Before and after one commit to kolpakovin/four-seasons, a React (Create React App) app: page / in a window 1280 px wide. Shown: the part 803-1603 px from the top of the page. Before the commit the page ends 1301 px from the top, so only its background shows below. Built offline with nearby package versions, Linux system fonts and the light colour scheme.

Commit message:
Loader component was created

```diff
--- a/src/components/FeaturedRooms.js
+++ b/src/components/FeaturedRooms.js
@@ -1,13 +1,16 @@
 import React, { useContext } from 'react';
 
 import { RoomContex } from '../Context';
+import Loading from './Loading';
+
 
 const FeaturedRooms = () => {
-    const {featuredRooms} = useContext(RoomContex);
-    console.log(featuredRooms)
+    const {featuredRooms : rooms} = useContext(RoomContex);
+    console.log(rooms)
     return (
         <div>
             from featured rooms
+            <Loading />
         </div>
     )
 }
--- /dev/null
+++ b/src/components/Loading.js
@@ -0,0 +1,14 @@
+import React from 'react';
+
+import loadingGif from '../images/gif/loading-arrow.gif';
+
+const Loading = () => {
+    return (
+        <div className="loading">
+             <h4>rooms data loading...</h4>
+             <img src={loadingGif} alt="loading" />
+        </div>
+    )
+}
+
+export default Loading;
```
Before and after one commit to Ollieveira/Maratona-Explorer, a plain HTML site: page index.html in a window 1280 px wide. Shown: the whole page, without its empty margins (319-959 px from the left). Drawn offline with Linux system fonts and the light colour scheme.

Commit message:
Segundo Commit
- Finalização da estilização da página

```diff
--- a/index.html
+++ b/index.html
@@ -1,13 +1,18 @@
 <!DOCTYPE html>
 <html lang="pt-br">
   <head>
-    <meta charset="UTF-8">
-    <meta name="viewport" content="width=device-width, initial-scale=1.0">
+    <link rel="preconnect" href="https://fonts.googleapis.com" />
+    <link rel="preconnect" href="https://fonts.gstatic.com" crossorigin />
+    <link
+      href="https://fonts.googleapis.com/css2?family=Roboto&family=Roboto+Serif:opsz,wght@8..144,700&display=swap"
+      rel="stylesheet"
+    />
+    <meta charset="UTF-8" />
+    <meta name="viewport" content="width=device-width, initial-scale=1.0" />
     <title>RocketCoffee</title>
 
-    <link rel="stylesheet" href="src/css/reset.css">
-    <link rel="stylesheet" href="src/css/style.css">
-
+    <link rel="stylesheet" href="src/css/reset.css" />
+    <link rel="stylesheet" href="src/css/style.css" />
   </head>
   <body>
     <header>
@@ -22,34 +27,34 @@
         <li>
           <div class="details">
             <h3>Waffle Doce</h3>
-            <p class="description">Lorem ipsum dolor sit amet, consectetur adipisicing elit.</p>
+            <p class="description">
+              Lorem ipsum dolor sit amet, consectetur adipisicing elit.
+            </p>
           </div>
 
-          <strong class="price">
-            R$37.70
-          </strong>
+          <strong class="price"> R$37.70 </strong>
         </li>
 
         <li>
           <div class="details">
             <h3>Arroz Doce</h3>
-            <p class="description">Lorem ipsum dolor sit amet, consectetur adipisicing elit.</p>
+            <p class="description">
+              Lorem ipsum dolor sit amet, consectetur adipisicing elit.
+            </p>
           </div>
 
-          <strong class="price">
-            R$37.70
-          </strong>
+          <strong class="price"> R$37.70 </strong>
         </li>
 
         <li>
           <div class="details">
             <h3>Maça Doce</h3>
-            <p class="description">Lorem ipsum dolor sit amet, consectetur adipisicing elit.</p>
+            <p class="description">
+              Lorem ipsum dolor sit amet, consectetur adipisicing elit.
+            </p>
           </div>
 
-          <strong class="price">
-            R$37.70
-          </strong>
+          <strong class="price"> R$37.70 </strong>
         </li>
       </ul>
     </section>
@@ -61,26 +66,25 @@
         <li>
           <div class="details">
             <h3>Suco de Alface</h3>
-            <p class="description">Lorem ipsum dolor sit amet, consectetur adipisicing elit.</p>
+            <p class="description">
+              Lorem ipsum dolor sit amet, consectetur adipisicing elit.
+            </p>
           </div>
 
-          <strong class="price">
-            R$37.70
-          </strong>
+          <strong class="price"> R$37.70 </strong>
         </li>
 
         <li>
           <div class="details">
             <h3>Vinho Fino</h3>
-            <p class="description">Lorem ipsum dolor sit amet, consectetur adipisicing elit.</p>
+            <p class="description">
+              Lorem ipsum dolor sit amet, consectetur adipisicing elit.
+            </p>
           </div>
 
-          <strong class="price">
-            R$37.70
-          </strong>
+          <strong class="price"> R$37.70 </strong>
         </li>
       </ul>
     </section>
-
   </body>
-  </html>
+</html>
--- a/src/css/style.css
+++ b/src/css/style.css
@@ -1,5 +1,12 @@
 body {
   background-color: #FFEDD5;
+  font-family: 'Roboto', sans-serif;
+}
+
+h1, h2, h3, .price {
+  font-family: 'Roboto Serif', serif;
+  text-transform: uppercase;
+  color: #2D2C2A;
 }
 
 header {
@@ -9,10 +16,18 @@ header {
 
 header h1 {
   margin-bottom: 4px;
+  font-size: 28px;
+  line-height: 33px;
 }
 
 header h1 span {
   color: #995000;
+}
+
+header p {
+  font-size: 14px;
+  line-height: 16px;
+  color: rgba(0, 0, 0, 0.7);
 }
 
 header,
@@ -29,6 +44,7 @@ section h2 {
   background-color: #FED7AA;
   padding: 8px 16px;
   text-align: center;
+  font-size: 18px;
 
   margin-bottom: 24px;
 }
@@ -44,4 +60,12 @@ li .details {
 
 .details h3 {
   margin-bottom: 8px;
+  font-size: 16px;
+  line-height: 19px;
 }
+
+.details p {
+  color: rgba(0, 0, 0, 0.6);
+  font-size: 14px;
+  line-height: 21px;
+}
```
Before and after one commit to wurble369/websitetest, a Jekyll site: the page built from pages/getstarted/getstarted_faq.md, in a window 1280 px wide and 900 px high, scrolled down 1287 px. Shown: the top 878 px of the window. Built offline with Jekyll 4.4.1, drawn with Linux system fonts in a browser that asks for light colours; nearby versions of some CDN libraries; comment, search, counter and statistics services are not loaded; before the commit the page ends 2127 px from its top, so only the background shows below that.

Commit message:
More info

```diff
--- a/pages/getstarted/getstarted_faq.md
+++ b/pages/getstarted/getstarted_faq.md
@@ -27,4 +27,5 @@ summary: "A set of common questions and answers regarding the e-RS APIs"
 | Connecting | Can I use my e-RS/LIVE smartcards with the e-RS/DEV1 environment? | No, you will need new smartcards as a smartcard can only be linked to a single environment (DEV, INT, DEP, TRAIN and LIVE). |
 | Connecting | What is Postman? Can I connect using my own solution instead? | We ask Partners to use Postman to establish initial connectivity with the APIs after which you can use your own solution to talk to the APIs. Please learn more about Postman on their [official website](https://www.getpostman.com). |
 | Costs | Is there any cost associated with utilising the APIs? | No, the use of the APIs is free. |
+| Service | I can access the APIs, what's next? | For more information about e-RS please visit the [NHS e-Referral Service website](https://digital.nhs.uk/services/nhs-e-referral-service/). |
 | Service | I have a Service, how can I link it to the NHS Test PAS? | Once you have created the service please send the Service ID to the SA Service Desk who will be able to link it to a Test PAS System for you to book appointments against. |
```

| To do |
Print out every record again, exactly and in full.

| Result of this task |
Before and after one commit to kolpakovin/four-seasons, a React (Create React App) app: page / in a window 1280 px wide. Shown: the part 803-1603 px from the top of the page. Before the commit the page ends 1301 px from the top, so only its background shows below. Built offline with nearby package versions, Linux system fonts and the light colour scheme.

Commit message:
Loader component was created

```diff
--- a/src/components/FeaturedRooms.js
+++ b/src/components/FeaturedRooms.js
@@ -1,13 +1,16 @@
 import React, { useContext } from 'react';
 
 import { RoomContex } from '../Context';
+import Loading from './Loading';
+
 
 const FeaturedRooms = () => {
-    const {featuredRooms} = useContext(RoomContex);
-    console.log(featuredRooms)
+    const {featuredRooms : rooms} = useContext(RoomContex);
+    console.log(rooms)
     return (
         <div>
             from featured rooms
+            <Loading />
         </div>
     )
 }
--- /dev/null
+++ b/src/components/Loading.js
@@ -0,0 +1,14 @@
+import React from 'react';
+
+import loadingGif from '../images/gif/loading-arrow.gif';
+
+const Loading = () => {
+    return (
+        <div className="loading">
+             <h4>rooms data loading...</h4>
+             <img src={loadingGif} alt="loading" />
+        </div>
+    )
+}
+
+export default Loading;
```
Before and after one commit to Ollieveira/Maratona-Explorer, a plain HTML site: page index.html in a window 1280 px wide. Shown: the whole page, without its empty margins (319-959 px from the left). Drawn offline with Linux system fonts and the light colour scheme.

Commit message:
Segundo Commit
- Finalização da estilização da página

```diff
--- a/index.html
+++ b/index.html
@@ -1,13 +1,18 @@
 <!DOCTYPE html>
 <html lang="pt-br">
   <head>
-    <meta charset="UTF-8">
-    <meta name="viewport" content="width=device-width, initial-scale=1.0">
+    <link rel="preconnect" href="https://fonts.googleapis.com" />
+    <link rel="preconnect" href="https://fonts.gstatic.com" crossorigin />
+    <link
+      href="https://fonts.googleapis.com/css2?family=Roboto&family=Roboto+Serif:opsz,wght@8..144,700&display=swap"
+      rel="stylesheet"
+    />
+    <meta charset="UTF-8" />
+    <meta name="viewport" content="width=device-width, initial-scale=1.0" />
     <title>RocketCoffee</title>
 
-    <link rel="stylesheet" href="src/css/reset.css">
-    <link rel="stylesheet" href="src/css/style.css">
-
+    <link rel="stylesheet" href="src/css/reset.css" />
+    <link rel="stylesheet" href="src/css/style.css" />
   </head>
   <body>
     <header>
@@ -22,34 +27,34 @@
         <li>
           <div class="details">
             <h3>Waffle Doce</h3>
-            <p class="description">Lorem ipsum dolor sit amet, consectetur adipisicing elit.</p>
+            <p class="description">
+              Lorem ipsum dolor sit amet, consectetur adipisicing elit.
+            </p>
           </div>
 
-          <strong class="price">
-            R$37.70
-          </strong>
+          <strong class="price"> R$37.70 </strong>
         </li>
 
         <li>
           <div class="details">
             <h3>Arroz Doce</h3>
-            <p class="description">Lorem ipsum dolor sit amet, consectetur adipisicing elit.</p>
+            <p class="description">
+              Lorem ipsum dolor sit amet, consectetur adipisicing elit.
+            </p>
           </div>
 
-          <strong class="price">
-            R$37.70
-          </strong>
+          <strong class="price"> R$37.70 </strong>
         </li>
 
         <li>
           <div class="details">
             <h3>Maça Doce</h3>
-            <p class="description">Lorem ipsum dolor sit amet, consectetur adipisicing elit.</p>
+            <p class="description">
+              Lorem ipsum dolor sit amet, consectetur adipisicing elit.
+            </p>
           </div>
 
-          <strong class="price">
-            R$37.70
-          </strong>
+          <strong class="price"> R$37.70 </strong>
         </li>
       </ul>
     </section>
@@ -61,26 +66,25 @@
         <li>
           <div class="details">
             <h3>Suco de Alface</h3>
-            <p class="description">Lorem ipsum dolor sit amet, consectetur adipisicing elit.</p>
+            <p class="description">
+              Lorem ipsum dolor sit amet, consectetur adipisicing elit.
+            </p>
           </div>
 
-          <strong class="price">
-            R$37.70
-          </strong>
+          <strong class="price"> R$37.70 </strong>
         </li>
 
         <li>
           <div class="details">
             <h3>Vinho Fino</h3>
-            <p class="description">Lorem ipsum dolor sit amet, consectetur adipisicing elit.</p>
+            <p class="description">
+              Lorem ipsum dolor sit amet, consectetur adipisicing elit.
+            </p>
           </div>
 
-          <strong class="price">
-            R$37.70
-          </strong>
+          <strong class="price"> R$37.70 </strong>
         </li>
       </ul>
     </section>
-
   </body>
-  </html>
+</html>
--- a/src/css/style.css
+++ b/src/css/style.css
@@ -1,5 +1,12 @@
 body {
   background-color: #FFEDD5;
+  font-family: 'Roboto', sans-serif;
+}
+
+h1, h2, h3, .price {
+  font-family: 'Roboto Serif', serif;
+  text-transform: uppercase;
+  color: #2D2C2A;
 }
 
 header {
@@ -9,10 +16,18 @@ header {
 
 header h1 {
   margin-bottom: 4px;
+  font-size: 28px;
+  line-height: 33px;
 }
 
 header h1 span {
   color: #995000;
+}
+
+header p {
+  font-size: 14px;
+  line-height: 16px;
+  color: rgba(0, 0, 0, 0.7);
 }
 
 header,
@@ -29,6 +44,7 @@ section h2 {
   background-color: #FED7AA;
   padding: 8px 16px;
   text-align: center;
+  font-size: 18px;
 
   margin-bottom: 24px;
 }
@@ -44,4 +60,12 @@ li .details {
 
 .details h3 {
   margin-bottom: 8px;
+  font-size: 16px;
+  line-height: 19px;
 }
+
+.details p {
+  color: rgba(0, 0, 0, 0.6);
+  font-size: 14px;
+  line-height: 21px;
+}
```
Before and after one commit to wurble369/websitetest, a Jekyll site: the page built from pages/getstarted/getstarted_faq.md, in a window 1280 px wide and 900 px high, scrolled down 1287 px. Shown: the top 878 px of the window. Built offline with Jekyll 4.4.1, drawn with Linux system fonts in a browser that asks for light colours; nearby versions of some CDN libraries; comment, search, counter and statistics services are not loaded; before the commit the page ends 2127 px from its top, so only the background shows below that.

Commit message:
More info

```diff
--- a/pages/getstarted/getstarted_faq.md
+++ b/pages/getstarted/getstarted_faq.md
@@ -27,4 +27,5 @@ summary: "A set of common questions and answers regarding the e-RS APIs"
 | Connecting | Can I use my e-RS/LIVE smartcards with the e-RS/DEV1 environment? | No, you will need new smartcards as a smartcard can only be linked to a single environment (DEV, INT, DEP, TRAIN and LIVE). |
 | Connecting | What is Postman? Can I connect using my own solution instead? | We ask Partners to use Postman to establish initial connectivity with the APIs after which you can use your own solution to talk to the APIs. Please learn more about Postman on their [official website](https://www.getpostman.com). |
 | Costs | Is there any cost associated with utilising the APIs? | No, the use of the APIs is free. |
+| Service | I can access the APIs, what's next? | For more information about e-RS please visit the [NHS e-Referral Service website](https://digital.nhs.uk/services/nhs-e-referral-service/). |
 | Service | I have a Service, how can I link it to the NHS Test PAS? | Once you have created the service please send the Service ID to the SA Service Desk who will be able to link it to a Test PAS System for you to book appointments against. |
```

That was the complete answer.